§ RECORDS PROVIDED:
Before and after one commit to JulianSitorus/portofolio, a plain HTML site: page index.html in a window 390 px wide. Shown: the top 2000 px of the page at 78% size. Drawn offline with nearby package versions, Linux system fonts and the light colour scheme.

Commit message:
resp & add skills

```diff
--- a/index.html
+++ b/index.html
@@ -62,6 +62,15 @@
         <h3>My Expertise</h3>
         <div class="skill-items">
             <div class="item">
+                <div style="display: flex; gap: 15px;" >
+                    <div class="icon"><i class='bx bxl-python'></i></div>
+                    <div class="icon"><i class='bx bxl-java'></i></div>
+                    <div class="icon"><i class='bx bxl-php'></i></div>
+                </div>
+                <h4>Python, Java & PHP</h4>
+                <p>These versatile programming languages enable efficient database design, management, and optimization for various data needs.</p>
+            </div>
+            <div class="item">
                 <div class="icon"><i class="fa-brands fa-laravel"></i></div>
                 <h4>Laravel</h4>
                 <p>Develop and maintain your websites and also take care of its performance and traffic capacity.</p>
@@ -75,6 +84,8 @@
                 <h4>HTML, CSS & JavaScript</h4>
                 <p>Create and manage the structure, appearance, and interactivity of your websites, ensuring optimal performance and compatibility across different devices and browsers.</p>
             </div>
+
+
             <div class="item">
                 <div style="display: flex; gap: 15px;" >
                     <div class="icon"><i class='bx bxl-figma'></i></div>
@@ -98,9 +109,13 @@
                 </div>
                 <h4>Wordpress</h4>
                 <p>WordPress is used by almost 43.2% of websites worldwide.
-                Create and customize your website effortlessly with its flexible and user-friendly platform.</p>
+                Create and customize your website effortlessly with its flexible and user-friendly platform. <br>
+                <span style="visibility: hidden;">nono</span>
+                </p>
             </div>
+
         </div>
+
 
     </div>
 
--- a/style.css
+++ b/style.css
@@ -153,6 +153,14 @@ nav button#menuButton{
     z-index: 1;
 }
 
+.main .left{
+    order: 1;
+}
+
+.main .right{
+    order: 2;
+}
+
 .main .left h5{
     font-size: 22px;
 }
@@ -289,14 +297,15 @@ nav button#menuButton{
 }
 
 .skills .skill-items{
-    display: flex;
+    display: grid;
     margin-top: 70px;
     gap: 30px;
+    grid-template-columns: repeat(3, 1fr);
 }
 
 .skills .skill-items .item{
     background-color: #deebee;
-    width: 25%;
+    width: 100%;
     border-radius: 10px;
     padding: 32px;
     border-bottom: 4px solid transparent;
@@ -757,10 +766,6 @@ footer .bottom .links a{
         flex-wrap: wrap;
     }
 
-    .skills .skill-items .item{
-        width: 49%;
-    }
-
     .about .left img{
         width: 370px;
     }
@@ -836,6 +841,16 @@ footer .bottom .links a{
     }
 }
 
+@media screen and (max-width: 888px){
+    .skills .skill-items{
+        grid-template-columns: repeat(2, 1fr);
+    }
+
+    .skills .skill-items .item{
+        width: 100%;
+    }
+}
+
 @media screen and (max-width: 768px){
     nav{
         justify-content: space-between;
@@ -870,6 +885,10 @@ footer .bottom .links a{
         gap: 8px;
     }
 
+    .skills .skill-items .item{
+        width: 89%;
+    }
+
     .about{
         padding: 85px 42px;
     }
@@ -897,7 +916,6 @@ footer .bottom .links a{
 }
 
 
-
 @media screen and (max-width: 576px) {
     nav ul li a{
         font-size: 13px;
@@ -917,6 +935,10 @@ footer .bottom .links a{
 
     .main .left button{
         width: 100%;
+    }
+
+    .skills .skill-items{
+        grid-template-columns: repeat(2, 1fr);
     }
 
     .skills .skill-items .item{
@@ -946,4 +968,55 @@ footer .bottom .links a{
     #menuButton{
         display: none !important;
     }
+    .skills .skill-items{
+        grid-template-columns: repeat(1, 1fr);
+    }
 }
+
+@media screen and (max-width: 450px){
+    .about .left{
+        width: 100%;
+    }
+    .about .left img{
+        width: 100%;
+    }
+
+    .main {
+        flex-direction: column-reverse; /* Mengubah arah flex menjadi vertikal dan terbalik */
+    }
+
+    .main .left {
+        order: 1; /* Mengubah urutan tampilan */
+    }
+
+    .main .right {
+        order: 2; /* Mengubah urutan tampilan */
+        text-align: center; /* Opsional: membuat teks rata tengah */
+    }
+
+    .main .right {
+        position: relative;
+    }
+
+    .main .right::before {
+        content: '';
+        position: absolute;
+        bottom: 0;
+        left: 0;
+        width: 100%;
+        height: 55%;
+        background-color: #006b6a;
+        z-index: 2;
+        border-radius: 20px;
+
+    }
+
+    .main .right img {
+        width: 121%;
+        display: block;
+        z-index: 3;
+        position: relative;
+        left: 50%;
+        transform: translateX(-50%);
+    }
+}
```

§ YOUR INSTRUCTIONS:
Make an exact copy of the data above.

§ RESPONSE BOX:
Before and after one commit to JulianSitorus/portofolio, a plain HTML site: page index.html in a window 390 px wide. Shown: the top 2000 px of the page at 78% size. Drawn offline with nearby package versions, Linux system fonts and the light colour scheme.

Commit message:
resp & add skills

```diff
--- a/index.html
+++ b/index.html
@@ -62,6 +62,15 @@
         <h3>My Expertise</h3>
         <div class="skill-items">
             <div class="item">
+                <div style="display: flex; gap: 15px;" >
+                    <div class="icon"><i class='bx bxl-python'></i></div>
+                    <div class="icon"><i class='bx bxl-java'></i></div>
+                    <div class="icon"><i class='bx bxl-php'></i></div>
+                </div>
+                <h4>Python, Java & PHP</h4>
+                <p>These versatile programming languages enable efficient database design, management, and optimization for various data needs.</p>
+            </div>
+            <div class="item">
                 <div class="icon"><i class="fa-brands fa-laravel"></i></div>
                 <h4>Laravel</h4>
                 <p>Develop and maintain your websites and also take care of its performance and traffic capacity.</p>
@@ -75,6 +84,8 @@
                 <h4>HTML, CSS & JavaScript</h4>
                 <p>Create and manage the structure, appearance, and interactivity of your websites, ensuring optimal performance and compatibility across different devices and browsers.</p>
             </div>
+
+
             <div class="item">
                 <div style="display: flex; gap: 15px;" >
                     <div class="icon"><i class='bx bxl-figma'></i></div>
@@ -98,9 +109,13 @@
                 </div>
                 <h4>Wordpress</h4>
                 <p>WordPress is used by almost 43.2% of websites worldwide.
-                Create and customize your website effortlessly with its flexible and user-friendly platform.</p>
+                Create and customize your website effortlessly with its flexible and user-friendly platform. <br>
+                <span style="visibility: hidden;">nono</span>
+                </p>
             </div>
+
         </div>
+
 
     </div>
 
--- a/style.css
+++ b/style.css
@@ -153,6 +153,14 @@ nav button#menuButton{
     z-index: 1;
 }
 
+.main .left{
+    order: 1;
+}
+
+.main .right{
+    order: 2;
+}
+
 .main .left h5{
     font-size: 22px;
 }
@@ -289,14 +297,15 @@ nav button#menuButton{
 }
 
 .skills .skill-items{
-    display: flex;
+    display: grid;
     margin-top: 70px;
     gap: 30px;
+    grid-template-columns: repeat(3, 1fr);
 }
 
 .skills .skill-items .item{
     background-color: #deebee;
-    width: 25%;
+    width: 100%;
     border-radius: 10px;
     padding: 32px;
     border-bottom: 4px solid transparent;
@@ -757,10 +766,6 @@ footer .bottom .links a{
         flex-wrap: wrap;
     }
 
-    .skills .skill-items .item{
-        width: 49%;
-    }
-
     .about .left img{
         width: 370px;
     }
@@ -836,6 +841,16 @@ footer .bottom .links a{
     }
 }
 
+@media screen and (max-width: 888px){
+    .skills .skill-items{
+        grid-template-columns: repeat(2, 1fr);
+    }
+
+    .skills .skill-items .item{
+        width: 100%;
+    }
+}
+
 @media screen and (max-width: 768px){
     nav{
         justify-content: space-between;
@@ -870,6 +885,10 @@ footer .bottom .links a{
         gap: 8px;
     }
 
+    .skills .skill-items .item{
+        width: 89%;
+    }
+
     .about{
         padding: 85px 42px;
     }
@@ -897,7 +916,6 @@ footer .bottom .links a{
 }
 
 
-
 @media screen and (max-width: 576px) {
     nav ul li a{
         font-size: 13px;
@@ -917,6 +935,10 @@ footer .bottom .links a{
 
     .main .left button{
         width: 100%;
+    }
+
+    .skills .skill-items{
+        grid-template-columns: repeat(2, 1fr);
     }
 
     .skills .skill-items .item{
@@ -946,4 +968,55 @@ footer .bottom .links a{
     #menuButton{
         display: none !important;
     }
+    .skills .skill-items{
+        grid-template-columns: repeat(1, 1fr);
+    }
 }
+
+@media screen and (max-width: 450px){
+    .about .left{
+        width: 100%;
+    }
+    .about .left img{
+        width: 100%;
+    }
+
+    .main {
+        flex-direction: column-reverse; /* Mengubah arah flex menjadi vertikal dan terbalik */
+    }
+
+    .main .left {
+        order: 1; /* Mengubah urutan tampilan */
+    }
+
+    .main .right {
+        order: 2; /* Mengubah urutan tampilan */
+        text-align: center; /* Opsional: membuat teks rata tengah */
+    }
+
+    .main .right {
+        position: relative;
+    }
+
+    .main .right::before {
+        content: '';
+        position: absolute;
+        bottom: 0;
+        left: 0;
+        width: 100%;
+        height: 55%;
+        background-color: #006b6a;
+        z-index: 2;
+        border-radius: 20px;
+
+    }
+
+    .main .right img {
+        width: 121%;
+        display: block;
+        z-index: 3;
+        position: relative;
+        left: 50%;
+        transform: translateX(-50%);
+    }
+}
```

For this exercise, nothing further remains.